Kudos to the initiative in the city of opening up streets to outdoor dining to help our local restaurant industry as coronavirus restrictions keep many indoor areas to 50% capacity. Known as “Dining on the Spot,” the program repurposes some roads in the downtown area to accommodate recreation and outdoor dining with safe physical distancing.
This is a collaborative new effort by West Palm Beach Downtown Development Authority (DDA), the West Palm Beach Community Redevelopment Agency (CRA) and the City of West Palm Beach to give everyone more room to succeed.
“Dining on the Spot” allows the service areas for Downtown restaurants to extend beyond traditional café seating onto Downtown streets, into parking lots, and into alleyways for pedestrians and patrons to enjoy. The program also provides funding for the furnishings, any required leases, and management of the dining spaces. Open dining spaces allow for small groups or members of the same household to enjoy a restaurant meal while following CDC guidelines of six feet distance between guests. For most restaurants, it is not financially feasible to operate at 25 or 50 percent capacity. This innovative program turns the outdoor space into an open-air café and gives eateries additional seating capacity to generate the level of revenue they need to get them back up and running in a profitable manner.
“We started working on this idea as soon as it became clear that the virus would remain a danger for many months, and re-opening the economy was becoming more urgent every day,” said West Palm Beach Mayor Keith James, whose COVID-19 Response Taskforce spearheaded the Dining on the Spot initiative. “This is one of the ways that thinking outside the box can deliver immediate relief from the COVID-related constraints for one of the foundational sectors of the Downtown business community and attract people – in safe numbers – back to our businesses.”
“Dining on the Spot” is being rolled out in phases.
The first locations are the 200 block of Clematis Street, 100 block of Datura Street, 100 North Clematis Street, and in the passageway behind Field of Greens in the 400 block.

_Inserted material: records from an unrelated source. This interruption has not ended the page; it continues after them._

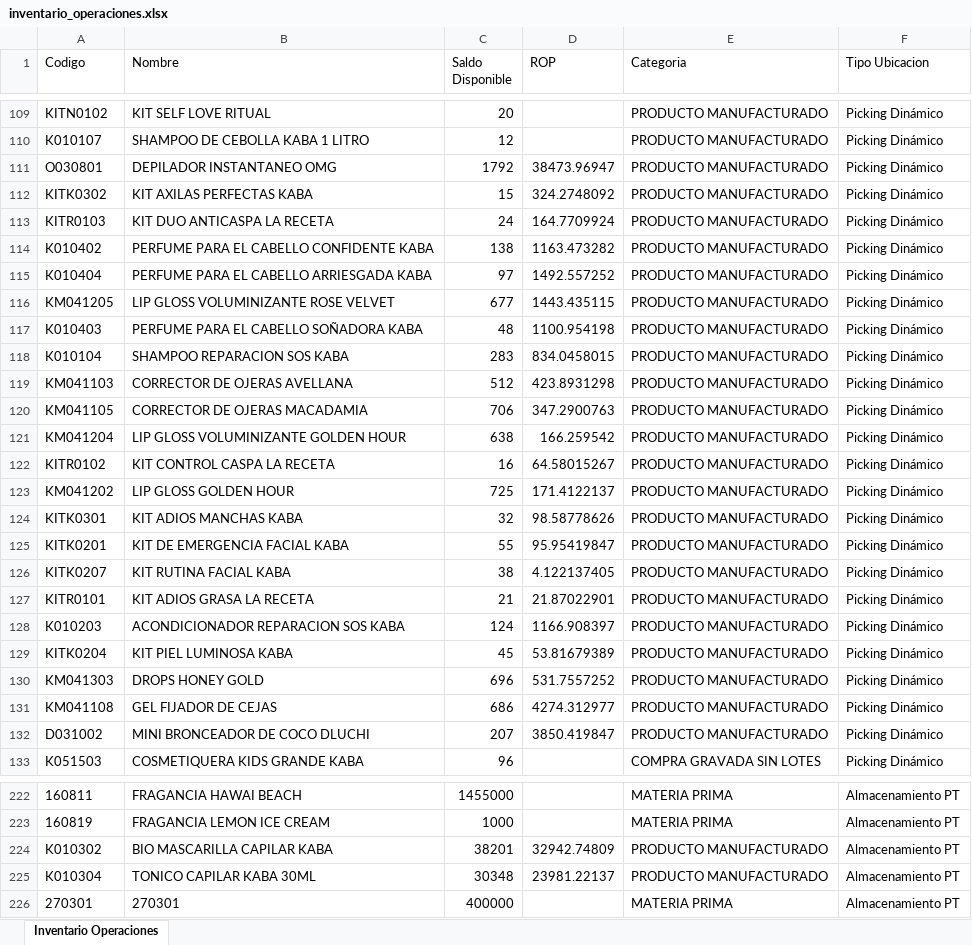
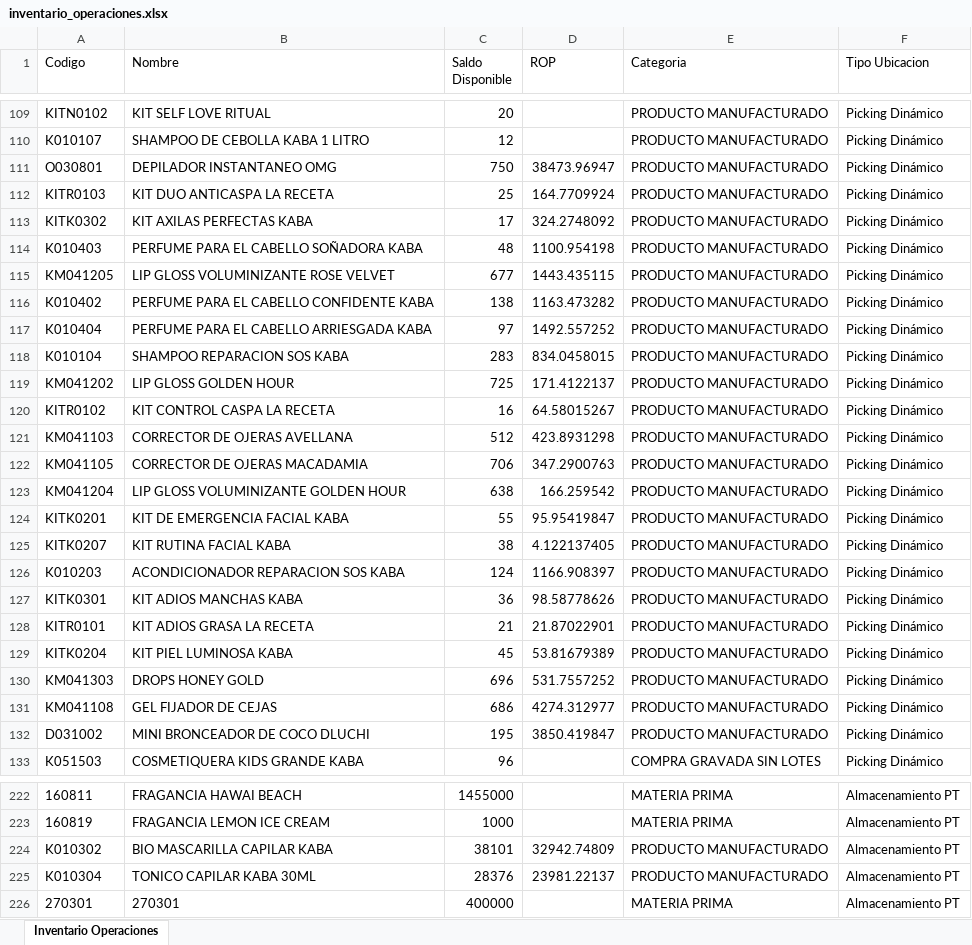
Before and after one commit to gaduqueja07/dashboard-dluchi, an Excel workbook: inventario_operaciones.xlsx, sheet Inventario Operaciones, drawn as a sheet; only a part is shown, gaps mark what is left out; values as stored, in another font and other column widths than the file's, no borders; removed rows and columns are numbered as before the commit, all else as after; the diff covers the shown part only; the diff names each change by its address in the sheet, - before the commit and + after, or states it on an @@ line.

Commit message:
Actualizar inventario_operaciones.xlsx (solo-inventario) - 2026-10-05 07:00

```diff
--- a/inventario_operaciones.xlsx (sheet Inventario Operaciones)
+++ b/inventario_operaciones.xlsx (sheet Inventario Operaciones)
-C111 (Saldo Disponible): 1792
+C111 (Saldo Disponible): 750
-row 112: KITK0302 | KIT AXILAS PERFECTAS KABA | 15 | 324.2748092 | PRODUCTO MANUFACTURADO | Picking Dinámico
-C112 (Saldo Disponible): 24
+C112 (Saldo Disponible): 25
+row 113: KITK0302 | KIT AXILAS PERFECTAS KABA | 17 | 324.2748092 | PRODUCTO MANUFACTURADO | Picking Dinámico
@@ row 117 moved to row 114: K010403 @@
@@ row 116 moved to row 115: KM041205 @@
@@ row 123 moved to row 119: KM041202 @@
@@ row 122 moved to row 120: KITR0102 @@
-row 124: KITK0301 | KIT ADIOS MANCHAS KABA | 32 | 98.58778626 | PRODUCTO MANUFACTURADO | Picking Dinámico
+row 127: KITK0301 | KIT ADIOS MANCHAS KABA | 36 | 98.58778626 | PRODUCTO MANUFACTURADO | Picking Dinámico
@@ row 127 moved to row 128: KITR0101 @@
-C132 (Saldo Disponible): 207
+C132 (Saldo Disponible): 195
-C224 (Saldo Disponible): 38201
+C224 (Saldo Disponible): 38101
-C225 (Saldo Disponible): 30348
+C225 (Saldo Disponible): 28376
```
Also changed, not shown: 7 added rows, 7 removed rows, 288 moved rows and 23 edited cells elsewhere in this sheet.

The plan will also accommodate expansions of seating for restaurants in the 300 block of Clematis, and additionally in the newly refurbished alley that runs parallel to Clematis Street’s 300 block, as well as the alley on the north side of the 500 block, which is currently under construction. Other areas under consideration for closure to pedestrian-only are the CityZen Garden on Datura Street and Dixie Highway and the Alexander Art Park at Fern and Dixie Highway.
“We’ll be able to seat around 350 people safely on the 200 block of Clematis Street alone,” said DDA Executive Director Raphael Clemente. “In addition to the tables, chairs, and umbrellas, we will be adding trashcans, hand sanitizer areas, and creating a centralized sidewalk within the road closure area for both safety and enjoyment.”
“Dining on the Spot” locations are open from 11 a.m. until 10 p.m. and available to dining patrons only, and require regular cleaning protocols on a set schedule, table reservations to prevent waiting lines.
Opening up streets to new uses creates more room for people to be outside to support local businesses without overcrowding. For more information on the Dining on the Spot program, please visit DowntownWPB.com/DiningOnTheSpot.